Your task - Below are the records; copy each line in which "output" can be found.

*** Data extracts Section Begins ***

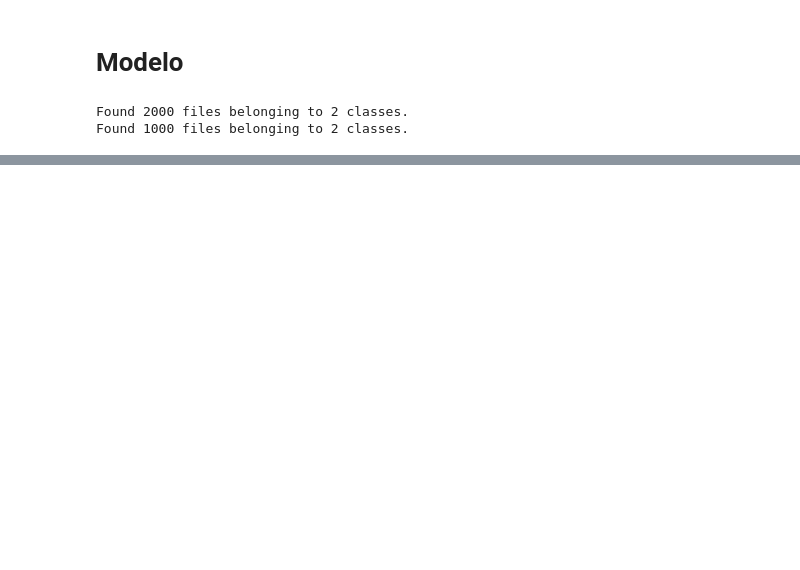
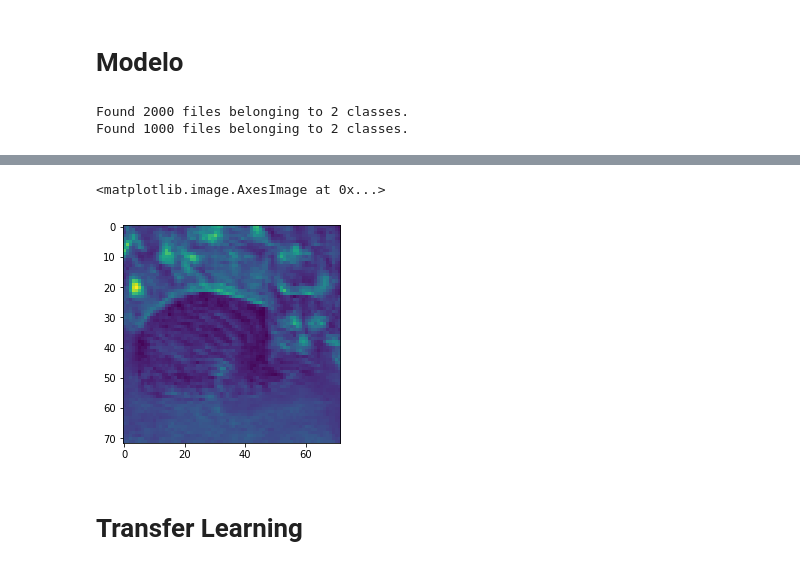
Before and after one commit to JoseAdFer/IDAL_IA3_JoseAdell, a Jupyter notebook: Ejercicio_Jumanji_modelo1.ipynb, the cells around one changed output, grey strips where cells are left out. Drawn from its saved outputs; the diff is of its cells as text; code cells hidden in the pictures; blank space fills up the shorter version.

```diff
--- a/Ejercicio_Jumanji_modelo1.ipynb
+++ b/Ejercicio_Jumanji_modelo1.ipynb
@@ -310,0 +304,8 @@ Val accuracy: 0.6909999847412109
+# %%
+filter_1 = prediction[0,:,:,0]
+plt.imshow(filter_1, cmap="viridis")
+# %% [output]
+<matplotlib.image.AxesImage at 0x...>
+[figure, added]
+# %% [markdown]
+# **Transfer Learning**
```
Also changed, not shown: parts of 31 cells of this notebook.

*** Data extracts Section Ends ***

Solution to this exercise -
Before and after one commit to JoseAdFer/IDAL_IA3_JoseAdell, a Jupyter notebook: Ejercicio_Jumanji_modelo1.ipynb, the cells around one changed output, grey strips where cells are left out. Drawn from its saved outputs; the diff is of its cells as text; code cells hidden in the pictures; blank space fills up the shorter version.
+# %% [output]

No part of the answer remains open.